===== Provided material =====
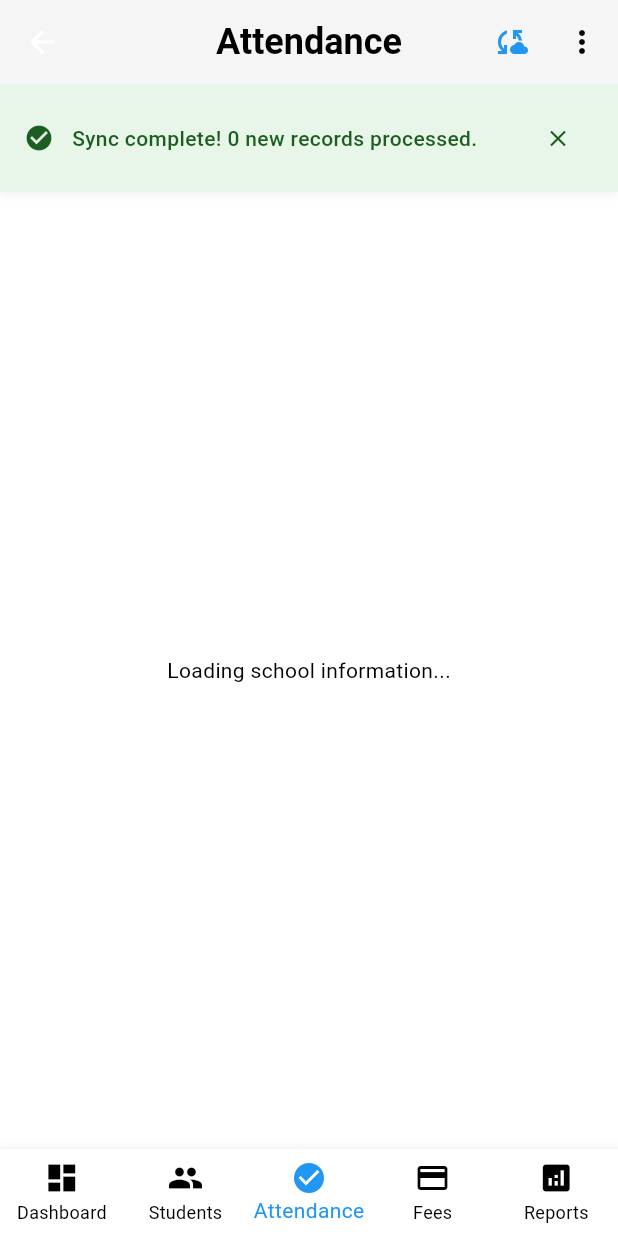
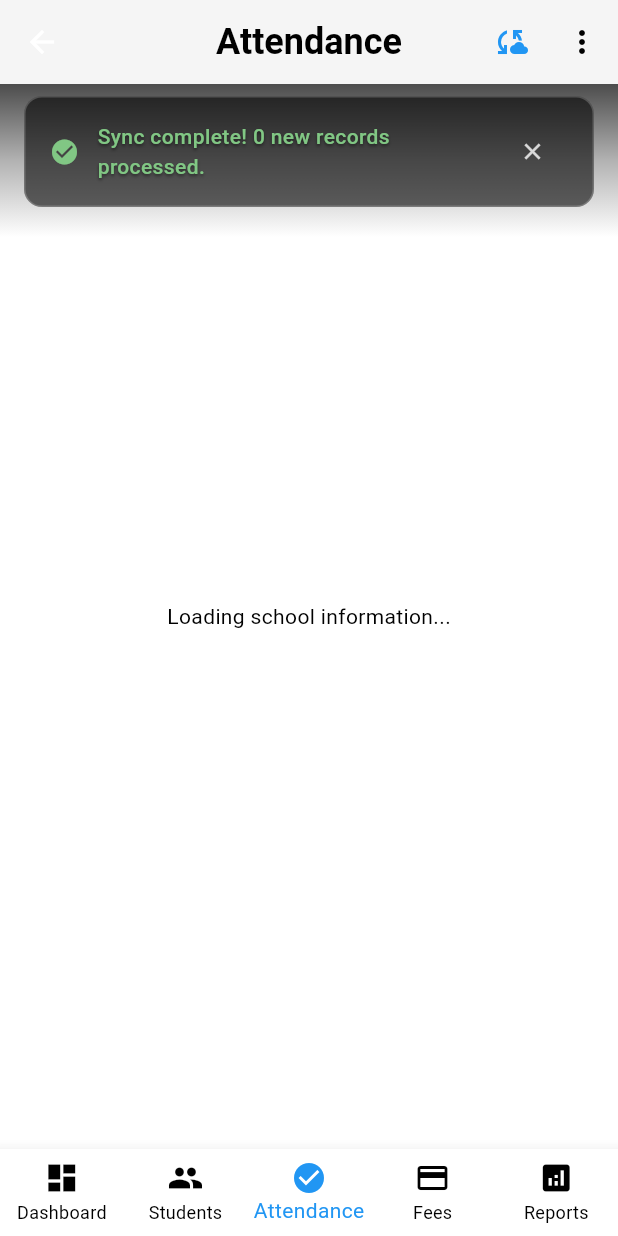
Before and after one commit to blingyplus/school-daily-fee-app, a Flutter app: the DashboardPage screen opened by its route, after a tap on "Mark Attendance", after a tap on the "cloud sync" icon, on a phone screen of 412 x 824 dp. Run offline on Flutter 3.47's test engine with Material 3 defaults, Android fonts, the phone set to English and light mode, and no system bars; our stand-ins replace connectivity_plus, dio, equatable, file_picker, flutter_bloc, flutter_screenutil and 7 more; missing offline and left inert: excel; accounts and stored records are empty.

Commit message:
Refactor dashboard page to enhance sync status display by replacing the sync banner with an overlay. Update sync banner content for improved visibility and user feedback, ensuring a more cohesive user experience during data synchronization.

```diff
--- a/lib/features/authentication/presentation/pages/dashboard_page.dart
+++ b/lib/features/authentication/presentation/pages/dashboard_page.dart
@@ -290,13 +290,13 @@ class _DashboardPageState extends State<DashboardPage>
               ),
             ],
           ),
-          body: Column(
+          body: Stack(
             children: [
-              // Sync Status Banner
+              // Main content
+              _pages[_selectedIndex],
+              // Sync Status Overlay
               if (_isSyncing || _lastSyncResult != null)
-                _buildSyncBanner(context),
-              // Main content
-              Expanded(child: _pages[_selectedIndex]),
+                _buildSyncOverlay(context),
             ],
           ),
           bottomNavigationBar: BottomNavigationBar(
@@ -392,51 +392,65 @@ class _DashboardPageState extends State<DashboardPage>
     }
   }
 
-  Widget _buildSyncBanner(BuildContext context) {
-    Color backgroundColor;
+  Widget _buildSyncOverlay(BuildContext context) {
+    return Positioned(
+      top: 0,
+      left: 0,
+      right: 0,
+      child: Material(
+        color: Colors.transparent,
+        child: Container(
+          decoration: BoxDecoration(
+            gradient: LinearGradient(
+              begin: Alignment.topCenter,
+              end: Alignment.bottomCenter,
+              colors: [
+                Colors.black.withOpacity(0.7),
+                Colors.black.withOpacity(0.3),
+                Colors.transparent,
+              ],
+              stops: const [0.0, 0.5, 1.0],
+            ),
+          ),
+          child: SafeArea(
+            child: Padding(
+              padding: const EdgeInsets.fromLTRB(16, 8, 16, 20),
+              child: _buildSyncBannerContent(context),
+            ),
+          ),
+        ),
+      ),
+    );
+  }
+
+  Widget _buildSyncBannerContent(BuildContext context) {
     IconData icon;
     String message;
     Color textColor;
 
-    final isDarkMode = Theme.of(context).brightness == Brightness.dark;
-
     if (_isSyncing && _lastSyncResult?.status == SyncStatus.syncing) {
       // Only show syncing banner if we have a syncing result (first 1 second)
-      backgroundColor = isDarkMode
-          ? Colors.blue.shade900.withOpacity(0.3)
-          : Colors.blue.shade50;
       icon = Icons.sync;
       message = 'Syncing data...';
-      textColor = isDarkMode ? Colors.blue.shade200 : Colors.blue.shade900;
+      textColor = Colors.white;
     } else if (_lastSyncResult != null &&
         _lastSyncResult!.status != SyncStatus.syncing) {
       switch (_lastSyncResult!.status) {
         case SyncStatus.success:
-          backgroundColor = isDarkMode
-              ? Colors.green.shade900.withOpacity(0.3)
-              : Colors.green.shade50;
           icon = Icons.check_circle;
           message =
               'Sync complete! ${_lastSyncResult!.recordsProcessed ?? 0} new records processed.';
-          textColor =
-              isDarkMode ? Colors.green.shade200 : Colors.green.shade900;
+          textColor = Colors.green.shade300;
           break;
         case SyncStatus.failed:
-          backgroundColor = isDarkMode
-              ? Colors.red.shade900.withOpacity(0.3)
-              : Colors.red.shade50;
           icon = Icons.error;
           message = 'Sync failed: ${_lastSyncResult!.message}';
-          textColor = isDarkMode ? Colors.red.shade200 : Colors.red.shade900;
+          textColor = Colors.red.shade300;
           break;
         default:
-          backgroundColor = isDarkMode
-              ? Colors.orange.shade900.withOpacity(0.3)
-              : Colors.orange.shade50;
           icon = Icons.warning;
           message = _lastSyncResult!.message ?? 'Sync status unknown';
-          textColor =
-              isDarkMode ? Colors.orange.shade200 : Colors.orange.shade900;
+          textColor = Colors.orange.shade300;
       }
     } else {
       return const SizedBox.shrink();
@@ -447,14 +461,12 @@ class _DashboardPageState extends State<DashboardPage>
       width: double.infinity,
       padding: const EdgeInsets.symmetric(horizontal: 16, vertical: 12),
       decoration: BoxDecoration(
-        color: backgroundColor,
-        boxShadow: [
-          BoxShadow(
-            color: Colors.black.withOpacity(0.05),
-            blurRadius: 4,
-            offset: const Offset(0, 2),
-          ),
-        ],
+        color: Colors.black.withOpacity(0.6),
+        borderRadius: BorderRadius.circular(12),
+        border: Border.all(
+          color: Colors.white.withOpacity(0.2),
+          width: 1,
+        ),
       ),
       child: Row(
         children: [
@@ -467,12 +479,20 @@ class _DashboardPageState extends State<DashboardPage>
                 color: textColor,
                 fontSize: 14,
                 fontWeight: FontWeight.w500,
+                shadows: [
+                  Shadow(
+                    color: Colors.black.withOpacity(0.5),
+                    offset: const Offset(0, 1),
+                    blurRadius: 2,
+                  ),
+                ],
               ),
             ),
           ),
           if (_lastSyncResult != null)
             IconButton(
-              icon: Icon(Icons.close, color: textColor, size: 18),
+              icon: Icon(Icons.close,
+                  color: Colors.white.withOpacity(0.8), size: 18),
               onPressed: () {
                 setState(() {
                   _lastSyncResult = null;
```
=====
Exercise requirements: Answer with a number only. How many lines in the records include the word "Widget"?

Solution below: 3